◆ Task statement ◆
Skipping each picture, output the entries exactly as they stand below.

Change detection outputs:
_ _ _ _

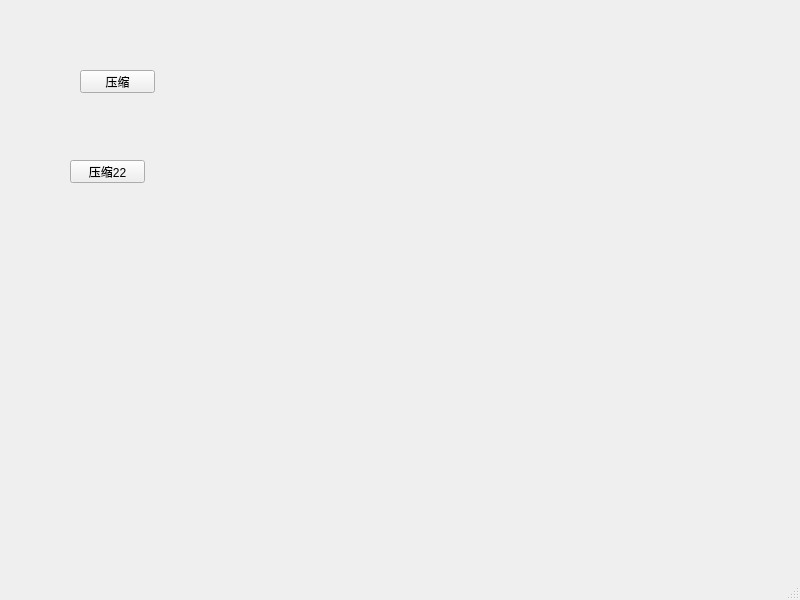
The window that zlib_test_pro/zlib_test/mainwindow.ui (Buffalobu/test_pro_in_work) describes before a commit, drawn with Qt 5.
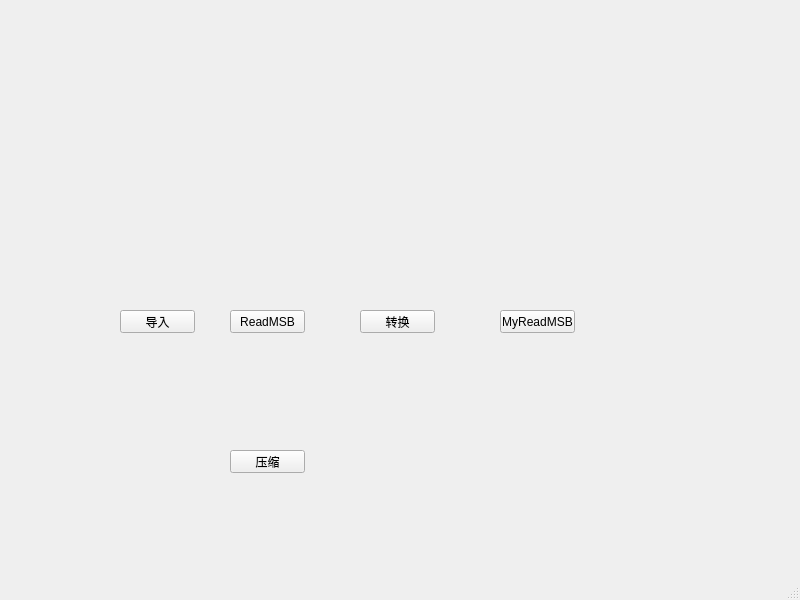
The same window after the commit.

What changed in the file:
```diff
--- a/zlib_test_pro/zlib_test/mainwindow.ui
+++ b/zlib_test_pro/zlib_test/mainwindow.ui
@@ -17,27 +17,66 @@
    <widget class="QPushButton" name="pushButton">
     <property name="geometry">
      <rect>
-      <x>80</x>
-      <y>70</y>
+      <x>230</x>
+      <y>310</y>
       <width>75</width>
       <height>23</height>
      </rect>
     </property>
     <property name="text">
-     <string>压缩</string>
+     <string>ReadMSB</string>
     </property>
    </widget>
    <widget class="QPushButton" name="pushButton_2">
     <property name="geometry">
      <rect>
-      <x>70</x>
-      <y>160</y>
+      <x>230</x>
+      <y>450</y>
       <width>75</width>
       <height>23</height>
      </rect>
     </property>
     <property name="text">
-     <string>压缩22</string>
+     <string>压缩</string>
+    </property>
+   </widget>
+   <widget class="QPushButton" name="UI_PB_CONVERT">
+    <property name="geometry">
+     <rect>
+      <x>360</x>
+      <y>310</y>
+      <width>75</width>
+      <height>23</height>
+     </rect>
+    </property>
+    <property name="text">
+     <string>转换</string>
+    </property>
+   </widget>
+   <widget class="QPushButton" name="UI_PB_LOAD">
+    <property name="geometry">
+     <rect>
+      <x>120</x>
+      <y>310</y>
+      <width>75</width>
+      <height>23</height>
+     </rect>
+    </property>
+    <property name="text">
+     <string>导入</string>
+    </property>
+   </widget>
+   <widget class="QPushButton" name="UI_PB_READMSB">
+    <property name="geometry">
+     <rect>
+      <x>500</x>
+      <y>310</y>
+      <width>75</width>
+      <height>23</height>
+     </rect>
+    </property>
+    <property name="text">
+     <string>MyReadMSB</string>
     </property>
    </widget>
   </widget>
```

_ _ _ _

◆ Response box ◆
The window that zlib_test_pro/zlib_test/mainwindow.ui (Buffalobu/test_pro_in_work) describes before a commit, drawn with Qt 5.
The same window after the commit.

What changed in the file:
```diff
--- a/zlib_test_pro/zlib_test/mainwindow.ui
+++ b/zlib_test_pro/zlib_test/mainwindow.ui
@@ -17,27 +17,66 @@
    <widget class="QPushButton" name="pushButton">
     <property name="geometry">
      <rect>
-      <x>80</x>
-      <y>70</y>
+      <x>230</x>
+      <y>310</y>
       <width>75</width>
       <height>23</height>
      </rect>
     </property>
     <property name="text">
-     <string>压缩</string>
+     <string>ReadMSB</string>
     </property>
    </widget>
    <widget class="QPushButton" name="pushButton_2">
     <property name="geometry">
      <rect>
-      <x>70</x>
-      <y>160</y>
+      <x>230</x>
+      <y>450</y>
       <width>75</width>
       <height>23</height>
      </rect>
     </property>
     <property name="text">
-     <string>压缩22</string>
+     <string>压缩</string>
+    </property>
+   </widget>
+   <widget class="QPushButton" name="UI_PB_CONVERT">
+    <property name="geometry">
+     <rect>
+      <x>360</x>
+      <y>310</y>
+      <width>75</width>
+      <height>23</height>
+     </rect>
+    </property>
+    <property name="text">
+     <string>转换</string>
+    </property>
+   </widget>
+   <widget class="QPushButton" name="UI_PB_LOAD">
+    <property name="geometry">
+     <rect>
+      <x>120</x>
+      <y>310</y>
+      <width>75</width>
+      <height>23</height>
+     </rect>
+    </property>
+    <property name="text">
+     <string>导入</string>
+    </property>
+   </widget>
+   <widget class="QPushButton" name="UI_PB_READMSB">
+    <property name="geometry">
+     <rect>
+      <x>500</x>
+      <y>310</y>
+      <width>75</width>
+      <height>23</height>
+     </rect>
+    </property>
+    <property name="text">
+     <string>MyReadMSB</string>
     </property>
    </widget>
   </widget>
```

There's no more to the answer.